**What you should do:** Across all the records below, count the lines that hold "todo". State only that figure.

**Study material:**
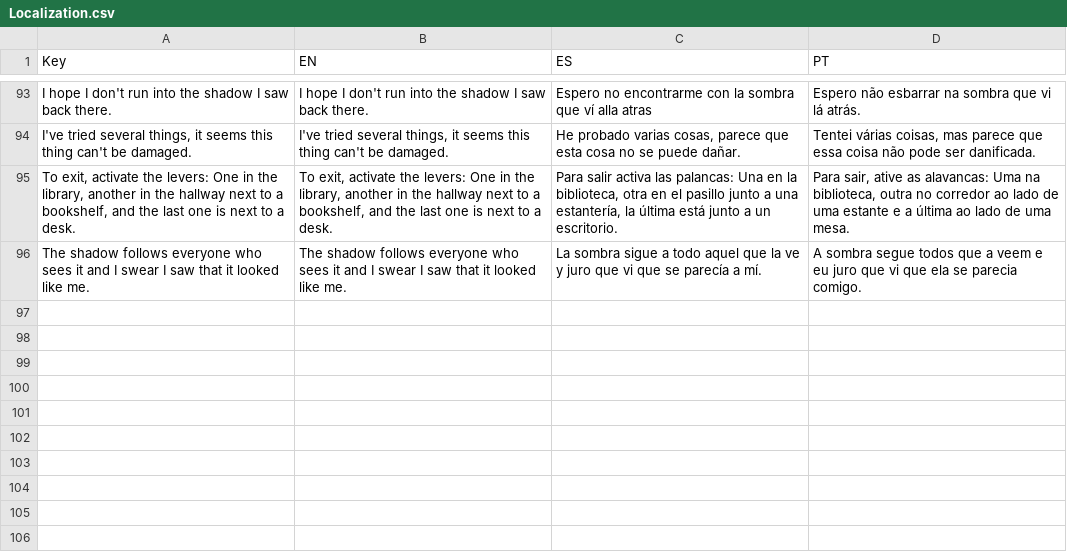
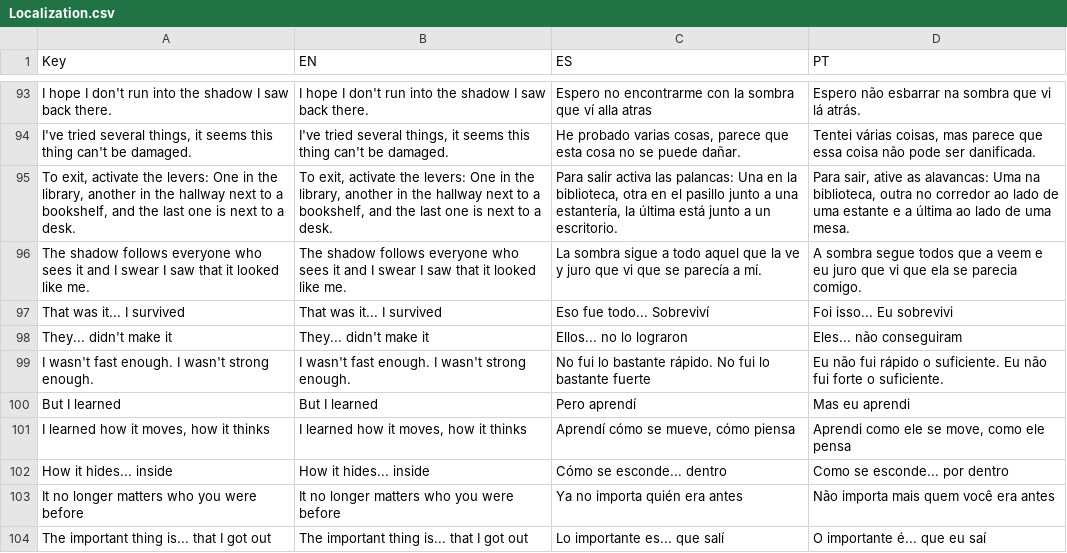
Before and after one commit to lunama2000/TerrorConsole, a CSV file: TerrorConsole/Assets/Resources/Localization.csv, drawn as a sheet; only a part is shown, gaps mark what is left out.

Commit message:
Fixing some localization

```diff
--- a/TerrorConsole/Assets/Resources/Localization.csv
+++ b/TerrorConsole/Assets/Resources/Localization.csv
@@ -198 +198,9 @@ I hope I don't run into the shadow I saw back there.,I hope I don't run into the
 The shadow follows everyone who sees it and I swear I saw that it looked like me.,The shadow follows everyone who sees it and I swear I saw that it looked like me.,La sombra sigue a todo aquel que la ve y juro que vi que se parecía a mí.,A sombra segue todos que a veem e eu juro que vi que ela se parecia comigo.
+That was it... I survived,That was it... I survived,Eso fue todo... Sobreviví,Foi isso... Eu sobrevivi
+They... didn't make it,They... didn't make it,Ellos... no lo lograron,Eles... não conseguiram
+I wasn't fast enough. I wasn't strong enough.,I wasn't fast enough. I wasn't strong enough.,No fui lo bastante rápido. No fui lo bastante fuerte,Eu não fui rápido o suficiente. Eu não fui forte o suficiente.
+But I learned,But I learned,Pero aprendí,Mas eu aprendi
+"I learned how it moves, how it thinks","I learned how it moves, how it thinks","Aprendí cómo se mueve, cómo piensa","Aprendi como ele se move, como ele pensa"
+How it hides... inside,How it hides... inside,Cómo se esconde... dentro,Como se esconde... por dentro
+It no longer matters who you were before,It no longer matters who you were before,Ya no importa quién era antes,Não importa mais quem você era antes
+The important thing is... that I got out,The important thing is... that I got out,Lo importante es... que salí,O importante é... que eu saí
```
Also changed, not shown: 5 other files.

**Expected answer:** 2